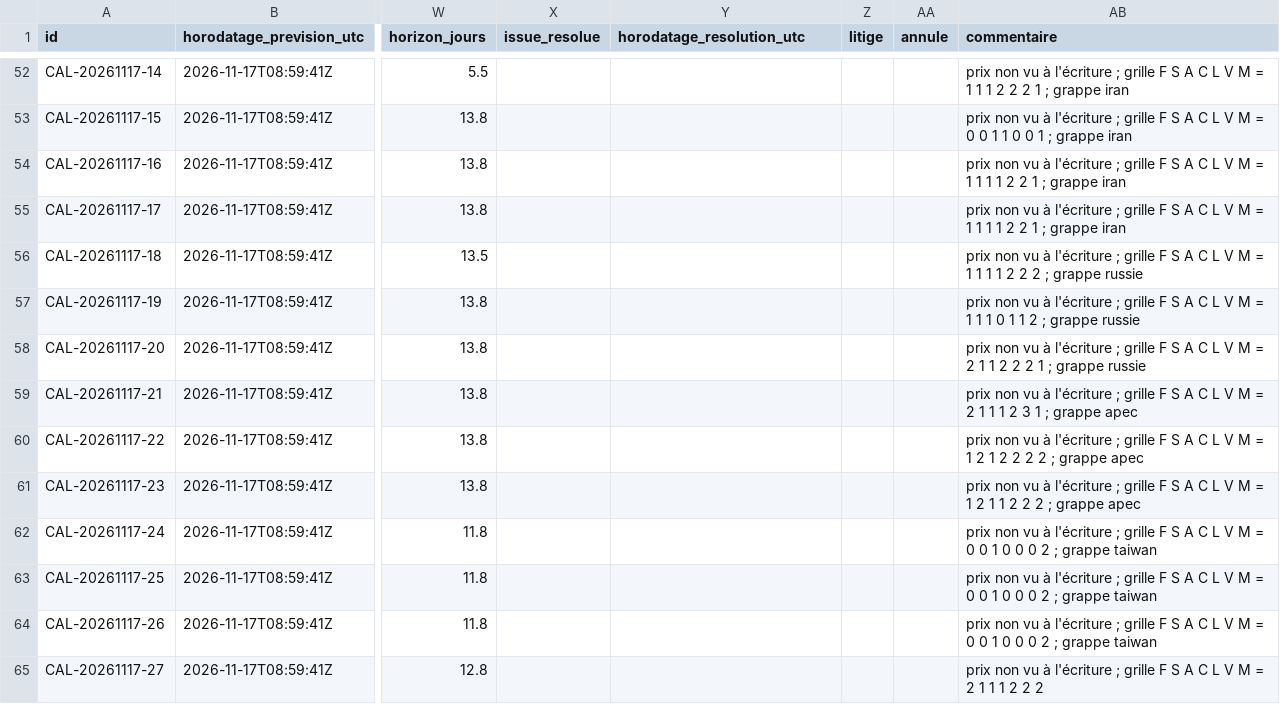
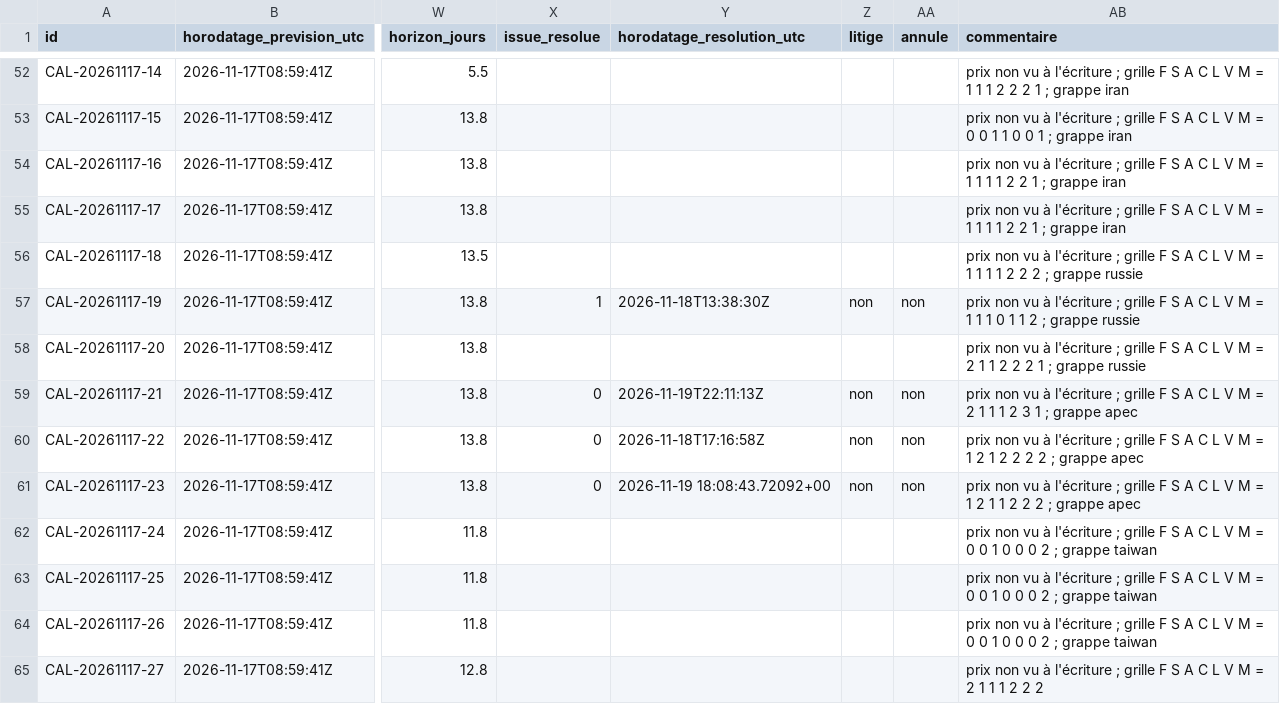
Before and after one commit to Teo102/bot-trading-jonathan, a CSV file: systeme-trading/polymarket/calibration/JOURNAL_CALIBRATION.csv, drawn as a sheet; only a part is shown, gaps mark what is left out; the diff covers the shown part only; the diff names each change by its address in the sheet, - before the commit and + after, or states it on an @@ line.

Commit message:
update: calibration Polymarket, 11 resolutions appliquees (lot 1 et lot 2), journal a 22 resolues

```diff
--- a/systeme-trading/polymarket/calibration/JOURNAL_CALIBRATION.csv
+++ b/systeme-trading/polymarket/calibration/JOURNAL_CALIBRATION.csv
-X57 (issue_resolue): (empty)
+X57 (issue_resolue): 1
-Y57 (horodatage_resolution_utc): (empty)
+Y57 (horodatage_resolution_utc): 2026-11-18T13:38:30Z
-Z57 (litige): (empty)
+Z57 (litige): non
-AA57 (annule): (empty)
+AA57 (annule): non
-X59:X61 (issue_resolue): (empty)
+X59:X61 (issue_resolue): 0
-Y59 (horodatage_resolution_utc): (empty)
+Y59 (horodatage_resolution_utc): 2026-11-19T22:11:13Z
-Z59:Z61 (litige): (empty)
+Z59:Z61 (litige): non
-AA59:AA61 (annule): (empty)
+AA59:AA61 (annule): non
-Y60 (horodatage_resolution_utc): (empty)
+Y60 (horodatage_resolution_utc): 2026-11-18T17:16:58Z
-Y61 (horodatage_resolution_utc): (empty)
+Y61 (horodatage_resolution_utc): 2026-11-19 18:08:43.72092+00
```
Also changed, not shown: 28 edited cells elsewhere in this file, 1 other file.
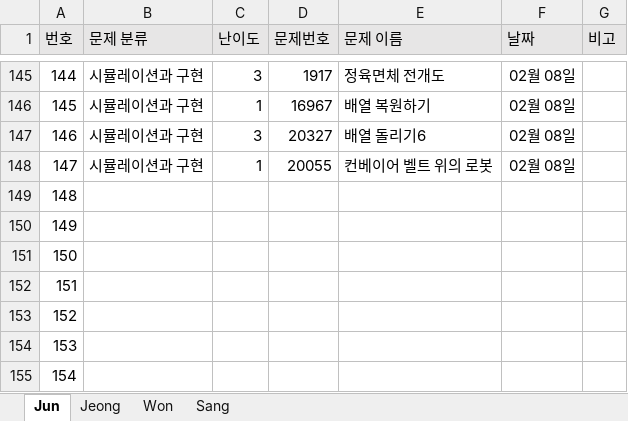
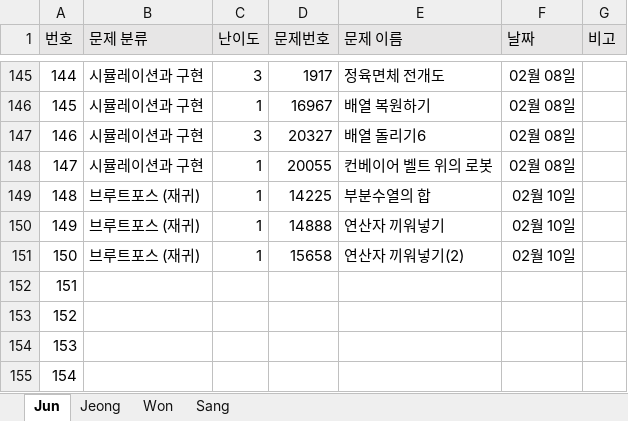
Before and after one commit to JunHeon-Ch/GC_Algorithm_Study, an Excel workbook: Status.xlsx, sheet Jun, drawn as a sheet; only a part is shown, gaps mark what is left out; values as stored, in another font and other column widths than the file's, no borders; the diff names each change by its address in the sheet, - before the commit and + after, or states it on an @@ line.

Commit message:
docs: Updating junheon status

```diff
--- a/Status.xlsx (sheet Jun)
+++ b/Status.xlsx (sheet Jun)
-B149:B151 (문제 분류): (empty)
+B149:B151 (문제 분류): 브루트포스 (재귀)
-C149:C151 (난이도): (empty)
+C149:C151 (난이도): 1
-D149 (문제번호): (empty)
+D149 (문제번호): 14225
-E149 (문제 이름): (empty)
+E149 (문제 이름): 부분수열의 합
-F149:F151 (날짜): (empty)
+F149:F151 (날짜): 02월 10일
-D150 (문제번호): (empty)
+D150 (문제번호): 14888
-E150 (문제 이름): (empty)
+E150 (문제 이름): 연산자 끼워넣기
-D151 (문제번호): (empty)
+D151 (문제번호): 15658
-E151 (문제 이름): (empty)
+E151 (문제 이름): 연산자 끼워넣기(2)
```
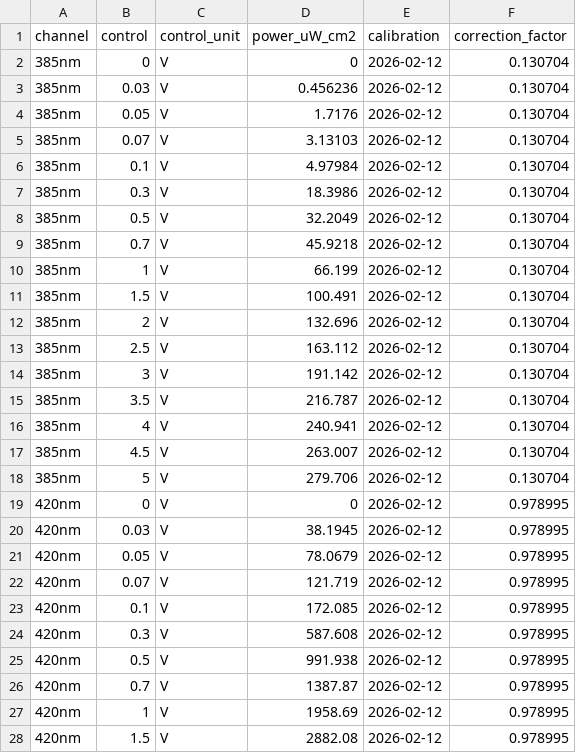
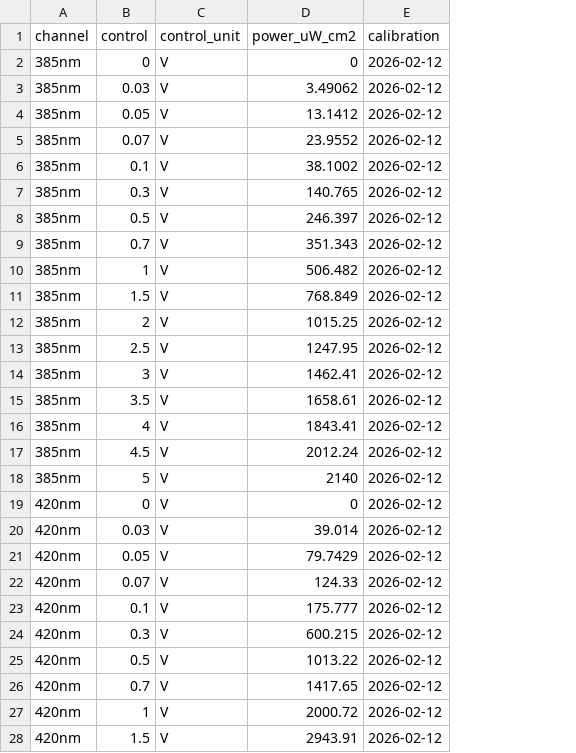
Before and after one commit to retinal-information-processing-lab/DataSetups, a CSV file: mea_3/calibration/current.csv, drawn as a sheet; only a part is shown; the diff covers the shown part only; the diff names each change by its address in the sheet, - before the commit and + after, or states it on an @@ line.

Commit message:
Calibration: remove the corrections
current.csv is the calibration itself: curve × MEA power / curve at the
reference control. corrections.csv and the import of last_correction.txt
are removed.

```diff
--- a/mea_3/calibration/current.csv
+++ b/mea_3/calibration/current.csv
-column F (correction_factor), rows 2-28: 0.130704 | 0.130704 | 0.130704 | 0.130704 | 0.130704 | 0.130704 | 0.130704 | 0.130704 | 0.130704 | 0.130704 | 0.130704 | 0.130704 | 0.130704 | 0.130704 | 0.130704 | 0.130704 | 0.130704 | 0.978995 | 0.978995 | 0.978995 | 0.978995 | 0.978995 | 0.978995 | 0.978995 | 0.978995 | 0.978995 | 0.978995
-D3 (power_uW_cm2): 0.456236
+D3 (power_uW_cm2): 3.49062
-D4 (power_uW_cm2): 1.7176
+D4 (power_uW_cm2): 13.1412
-D5 (power_uW_cm2): 3.13103
+D5 (power_uW_cm2): 23.9552
-D6 (power_uW_cm2): 4.97984
+D6 (power_uW_cm2): 38.1002
-D7 (power_uW_cm2): 18.3986
+D7 (power_uW_cm2): 140.765
-D8 (power_uW_cm2): 32.2049
+D8 (power_uW_cm2): 246.397
-D9 (power_uW_cm2): 45.9218
+D9 (power_uW_cm2): 351.343
-D10 (power_uW_cm2): 66.199
+D10 (power_uW_cm2): 506.482
-D11 (power_uW_cm2): 100.491
+D11 (power_uW_cm2): 768.849
-D12 (power_uW_cm2): 132.696
+D12 (power_uW_cm2): 1015.25
-D13 (power_uW_cm2): 163.112
+D13 (power_uW_cm2): 1247.95
-D14 (power_uW_cm2): 191.142
+D14 (power_uW_cm2): 1462.41
-D15 (power_uW_cm2): 216.787
+D15 (power_uW_cm2): 1658.61
-D16 (power_uW_cm2): 240.941
+D16 (power_uW_cm2): 1843.41
-D17 (power_uW_cm2): 263.007
+D17 (power_uW_cm2): 2012.24
-D18 (power_uW_cm2): 279.706
+D18 (power_uW_cm2): 2140
-D20 (power_uW_cm2): 38.1945
+D20 (power_uW_cm2): 39.014
-D21 (power_uW_cm2): 78.0679
+D21 (power_uW_cm2): 79.7429
-D22 (power_uW_cm2): 121.719
+D22 (power_uW_cm2): 124.33
-D23 (power_uW_cm2): 172.085
+D23 (power_uW_cm2): 175.777
-D24 (power_uW_cm2): 587.608
+D24 (power_uW_cm2): 600.215
-D25 (power_uW_cm2): 991.938
+D25 (power_uW_cm2): 1013.22
-D26 (power_uW_cm2): 1387.87
+D26 (power_uW_cm2): 1417.65
-D27 (power_uW_cm2): 1958.69
+D27 (power_uW_cm2): 2000.72
-D28 (power_uW_cm2): 2882.08
+D28 (power_uW_cm2): 2943.91
```
Also changed, not shown: 54 edited cells elsewhere in this file, mea_2/calibration/current.csv, 17 other files.
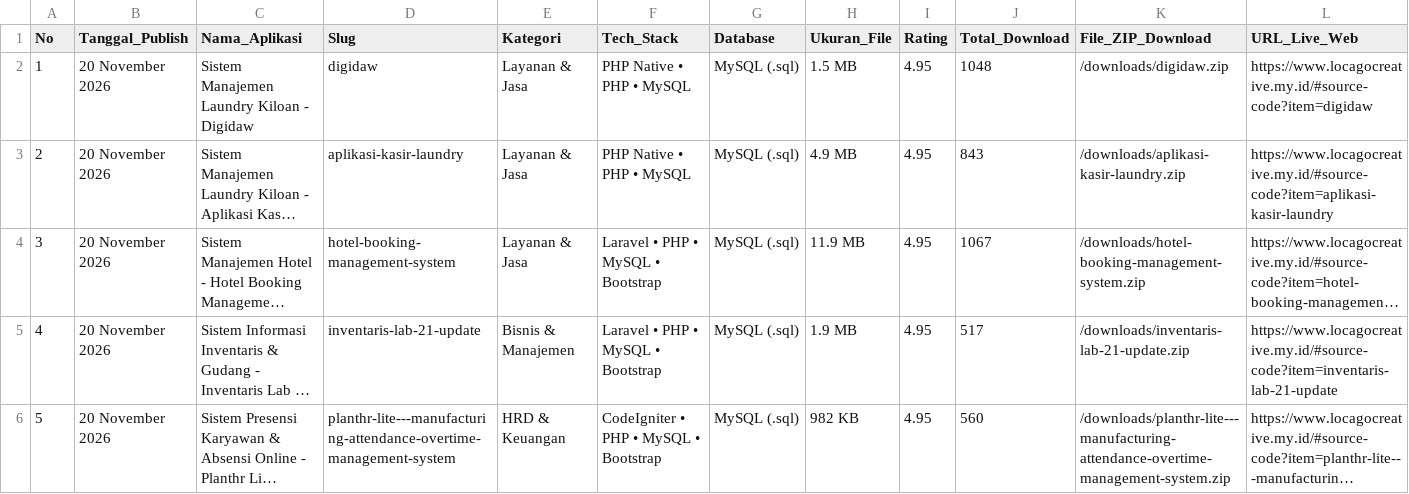
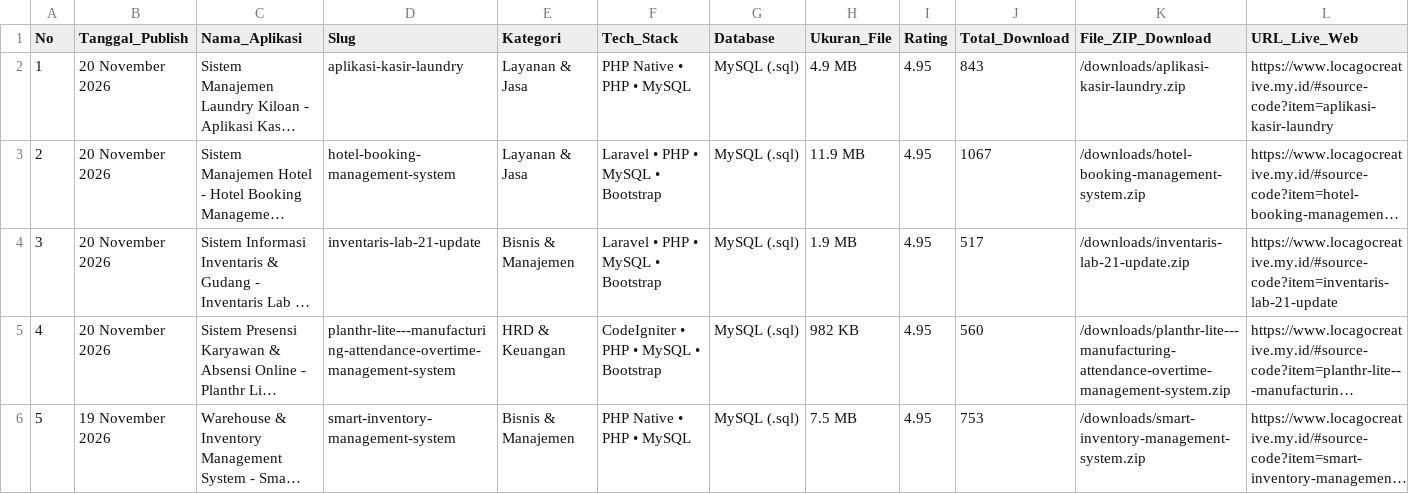
Before and after one commit to mfahmiq/LocaGo-Creative, a CSV file: public/downloads/hunted_open_source_repos.csv, drawn as a sheet; only a part is shown; the shorter side is filled out with more unchanged rows; long unchanged cells end in …; removed rows and columns are numbered as before the commit, all else as after; rows hold the shown columns only; the diff names each change by its address in the sheet, - before the commit and + after, or states it on an @@ line.

Commit message:
revert(source-code): withdraw sc-70 digidaw from hunted repos CSV (photo of a specific person in UI)

```diff
--- a/public/downloads/hunted_open_source_repos.csv
+++ b/public/downloads/hunted_open_source_repos.csv
-row 2: 1 | 20 November 2026 | Sistem Manajemen Laundry Kiloan - Digidaw | digidaw | Layanan & Jasa | PHP Native • PHP • MySQL | MySQL (.sql) | 1.5 MB | 4.95 | 1048 | /downloads/digidaw.zip | https://www.locagocreative.my.id/#source-code?item=digidaw
@@ column A (No) renumbered from row 2 down @@
```
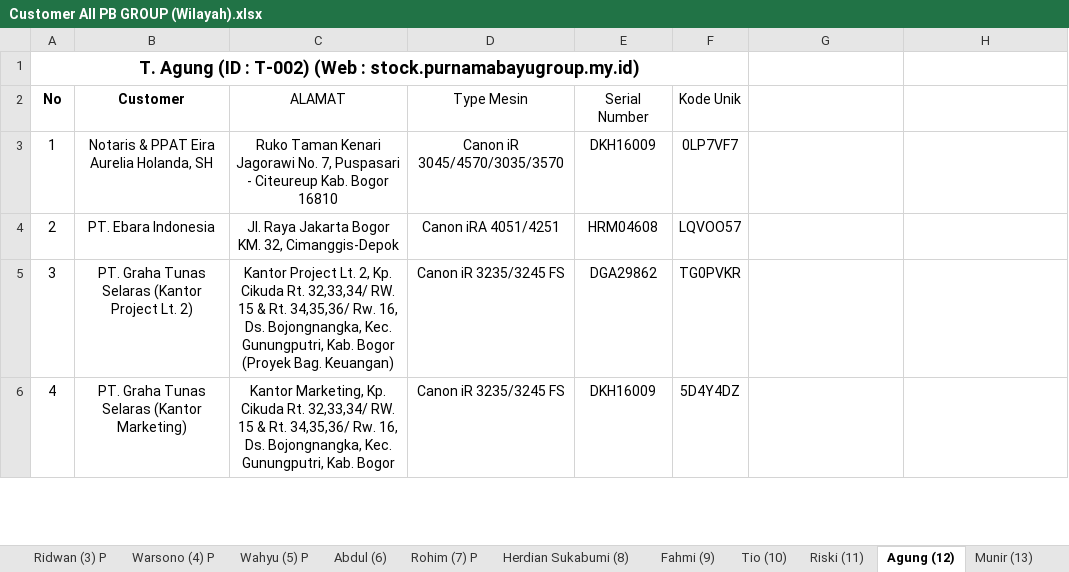
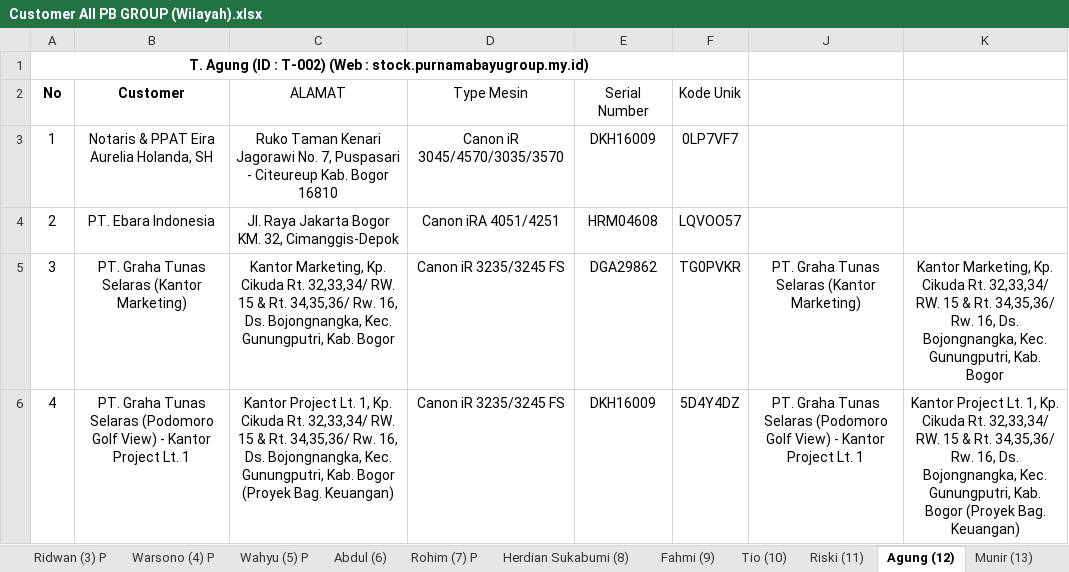
Before and after one commit to mguston12/stock-pwkt-pb-group-be, an Excel workbook: internal/service/stock/Customer All PB GROUP (Wilayah).xlsx, sheet Agung (12), drawn as a sheet; only a part is shown; values as stored, in another font and other column widths than the file's, no borders; conditional formats not drawn; addresses are those after the commit; the diff covers the shown part only; the diff names each change by its address in the sheet, - before the commit and + after, or states it on an @@ line.

```diff
--- a/internal/service/stock/Customer All PB GROUP (Wilayah).xlsx (sheet Agung (12))
+++ b/internal/service/stock/Customer All PB GROUP (Wilayah).xlsx (sheet Agung (12))
@@ A1 text size: smaller @@
-B5 (Customer): PT. Graha Tunas Selaras (Kantor Project Lt. 2)
+B5 (Customer): PT. Graha Tunas Selaras (Kantor Marketing)
-C5 (ALAMAT): Kantor Project Lt. 2, Kp. Cikuda Rt. 32,33,34/ RW. 15 & Rt. 34,35,36/ Rw. 16, Ds. Bojongnangka, Kec. Gunungputri, Kab. Bogor (Proyek Bag. Keuangan)
+C5 (ALAMAT): Kantor Marketing, Kp. Cikuda Rt. 32,33,34/ RW. 15 & Rt. 34,35,36/ Rw. 16, Ds. Bojongnangka, Kec. Gunungputri, Kab. Bogor
-J5: (empty)
+J5: PT. Graha Tunas Selaras (Kantor Marketing)
-K5: (empty)
+K5: Kantor Marketing, Kp. Cikuda Rt. 32,33,34/ RW. 15 & Rt. 34,35,36/ Rw. 16, Ds. Bojongnangka, Kec. Gunungputri, Kab. Bogor
-B6 (Customer): …Tunas Selaras (Kantor Marketing)
+B6 (Customer): …Tunas Selaras (Podomoro Golf View) - Kantor Project Lt. 1
-C6 (ALAMAT): Kantor Marketing, Kp. Cikuda Rt. 32,33,34/ RW. 15 & Rt. 34,35,36/ Rw. 16, Ds. Bojongnangka, Kec. Gunungputri, Kab. Bogor
+C6 (ALAMAT): Kantor Project Lt. 1, Kp. Cikuda Rt. 32,33,34/ RW. 15 & Rt. 34,35,36/ Rw. 16, Ds. Bojongnangka, Kec. Gunungputri, Kab. Bogor (Proyek Bag. Keuangan)
-J6: (empty)
+J6: PT. Graha Tunas Selaras (Podomoro Golf View) - Kantor Project Lt. 1
-K6: (empty)
+K6: Kantor Project Lt. 1, Kp. Cikuda Rt. 32,33,34/ RW. 15 & Rt. 34,35,36/ Rw. 16, Ds. Bojongnangka, Kec. Gunungputri, Kab. Bogor (Proyek Bag. Keuangan)
```
Also changed, not shown: 6 edited cells elsewhere in this sheet, sheet Samuel (1) P, sheet Risanto (0) P, 3 other files.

++++++++

**Aim of the exercise**
Every line that holds the string "current" must be copied from the records above.

**Exercise output**
Before and after one commit to retinal-information-processing-lab/DataSetups, a CSV file: mea_3/calibration/current.csv, drawn as a sheet; only a part is shown; the diff covers the shown part only; the diff names each change by its address in the sheet, - before the commit and + after, or states it on an @@ line.
current.csv is the calibration itself: curve × MEA power / curve at the
--- a/mea_3/calibration/current.csv
+++ b/mea_3/calibration/current.csv
Also changed, not shown: 54 edited cells elsewhere in this file, mea_2/calibration/current.csv, 17 other files.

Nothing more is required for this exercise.